The Democratic line on the ongoing Supreme Court fight is pretty straightforward. Indeed, Sen. Elizabeth Warren (D-Mass.) summarized it well a couple of weeks ago when she told her Republican colleagues, "Do your job
For weeks, the Republican response has been rooted in semantics. Technically, the Constitution gives the Senate an "advise and consent" role in the confirmation process, but since the document doesn't literally say senators have to vote on a nominee, the GOP argument goes, then maybe Republicans can do their jobs by refusing to do their jobs.
It's a clumsy and unpersuasive pitch, but that's the talking point and they're sticking to it.
At least, that's the argument now
. Right Wing Watch yesterday dug up
an interesting quote from Senate Judiciary Committee Chairman Chuck Grassley (R-Iowa), who said in 2005, in reference to judicial confirmations, "Let's do our jobs."
Eleven years ago, with a Republican in the White House, Grassley was emphatic that the Senate act quickly on the president's judicial nominations, telling colleagues that slowing down the confirmation process was "like being a bully on the schoolyard playground." According to Grassley in 2005, for the Senate to do its job, George W. Bush's nominees would have to receive up-or-down votes.
In May 2005, Grassley said to deny a senator an up-or-down vote on a judicial nominee would be to undermine a senator's "constitutional responsibility."
Perhaps, the right will argue, standards change when it's a seat on the Supreme Court at stake. Maybe so. But the same Right Wing Watch report
noted that when then-President George W. Bush nominated Samuel Alito to the high court Grassley issued a fascinating press release quoting Alexander Hamilton:
The Constitution provides that the President nominates a Supreme Court Justice, and the Senate provides its advice and consent, with an up or down vote. In Federalist 66, Alexander Hamilton wrote, "it will be the office of the President to nominate, and, with the advice and consent of the Senate, to appoint. There will, of course, be no exertion of choice on the part of the Senate. They may defeat one choice of the Executive, and oblige him to make another; but they cannot themselves choose -- they can only ratify or reject the choice he may have made."

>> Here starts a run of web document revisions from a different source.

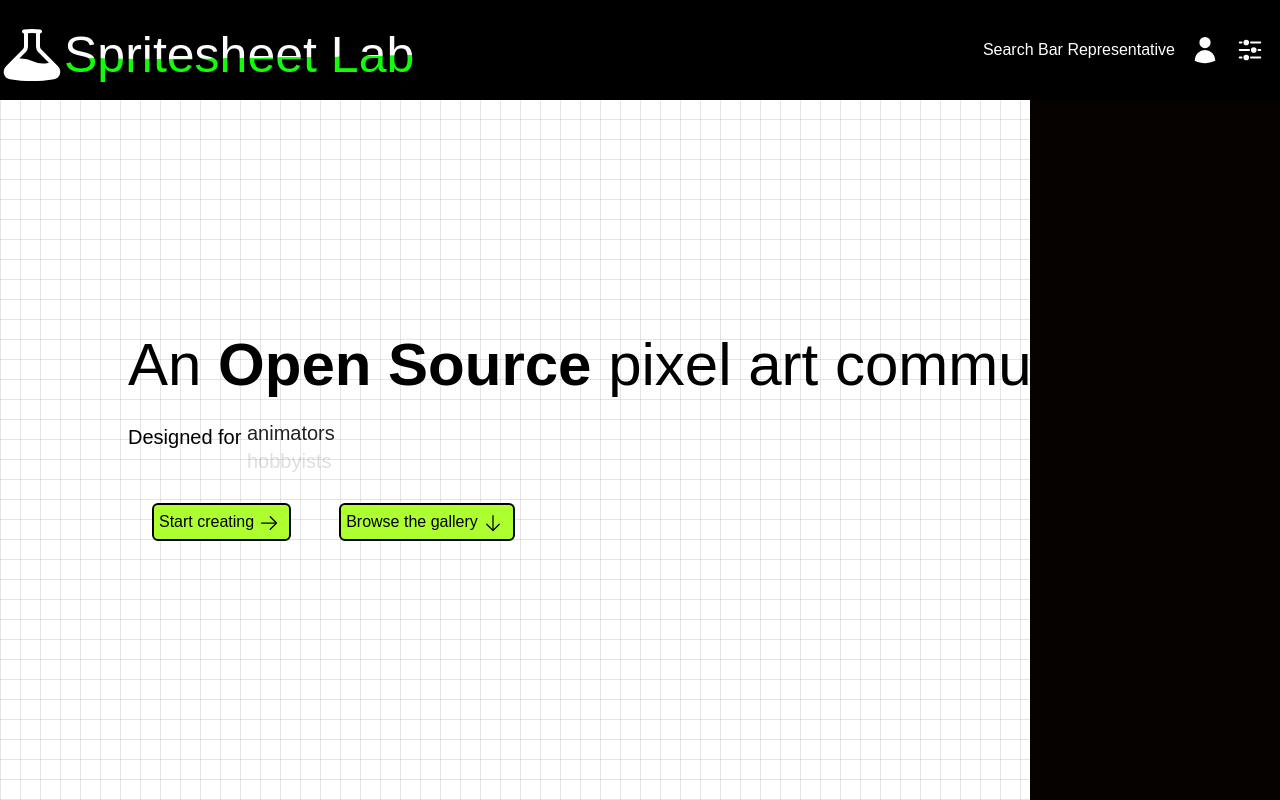
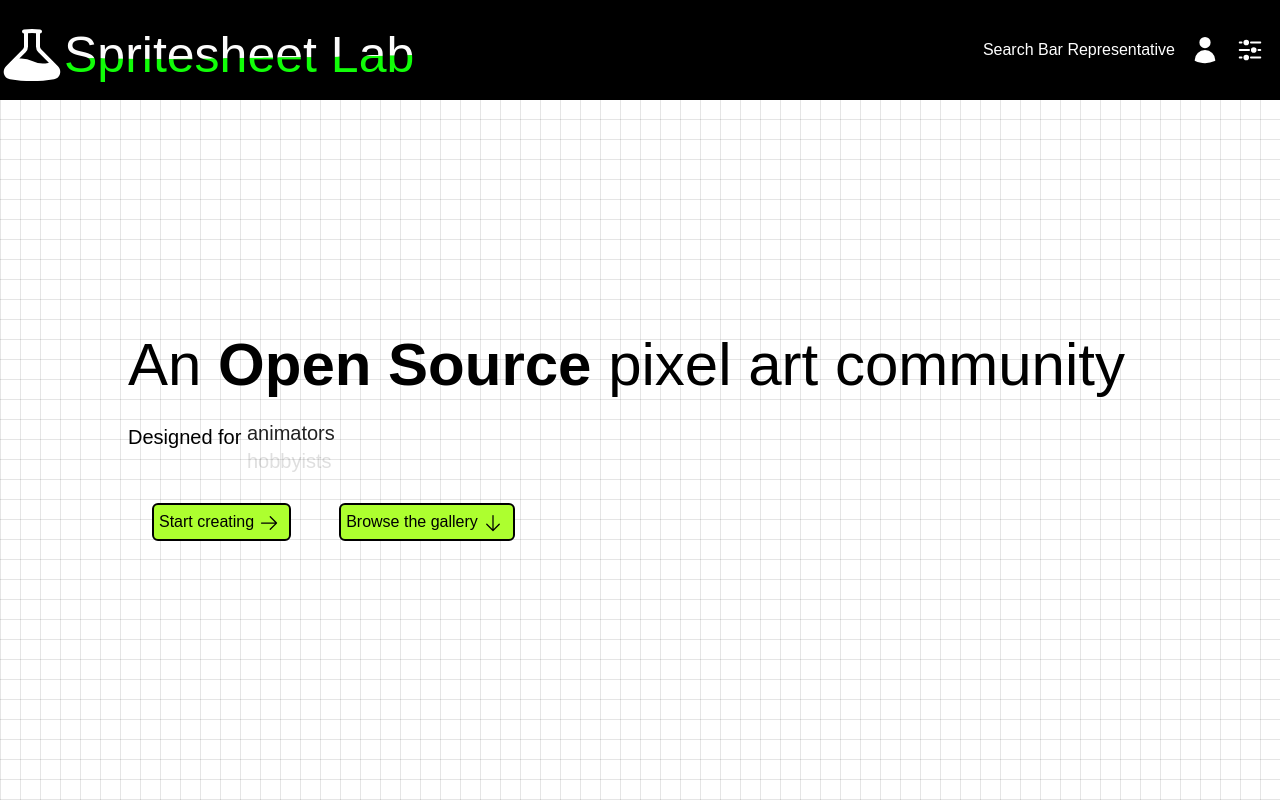
Before and after one commit to JJDOESIT/spritesheet-lab, a Next.js app: page /home in a window 1280 px wide. Built offline with nearby package versions, Linux system fonts and the light colour scheme; a web font is replaced by a local one.

Commit message:
Fixed sidebar (real)

```diff
--- a/app/components/sidenav/sidenav.tsx
+++ b/app/components/sidenav/sidenav.tsx
@@ -27,10 +27,15 @@ export default function SideNav() {
     };
   }, []);
 
+  useEffect(() => {
+    console.log(translateX);
+  } , [translateX]);
+
   return (
     <div
       ref={containerRef}
-      className={`h-[100%] flex-none w-[250px] bg-black block absolute right-0 translate-x-[${translateX}] ${styles.sideNav}`}
+      style={{ transform: `translateX(${translateX})` }}
+      className={`h-[100%] flex-none w-[250px] bg-black block absolute right-0 ${styles.sideNav}`}
     >
     </div>
   );
--- a/app/global.css
+++ b/app/global.css
@@ -11,7 +11,6 @@
 html, body {
     height: 100%;
 }
-
 
 .neonBlackButton {
     border: 2px solid black;
--- a/app/layout.tsx
+++ b/app/layout.tsx
@@ -13,9 +13,6 @@ export default function RootLayout({
   children: React.ReactNode;
 }) {
 
-  function toggleSideNav() {
-    console.log("Side Nav Toggled");
-  }
 
   return (
     <html lang="en">
@@ -25,7 +22,7 @@ export default function RootLayout({
           className={`${styles.heightWithoutTopNav} flex flex-row w-screen relative overflow-hidden ${bgStyles.homeBG}`}
         >
           {children}
-          <SideNav/>
+          <SideNav />
         </div>
       </body>
     </html>
```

Grassley now believes, however, that he has the authority to block a qualified Supreme Court nominee from even receiving a confirmation hearing.
Obviously, 2005 Grassley would be outraged by 2016 Grassley. In fact, given Senate Republicans' propensity for making up "rules"
out of whole cloth, perhaps these new revelations could serve as the basis for a Grassley Rule: in order for senators to do their job, they actually have to consider Supreme Court nominees.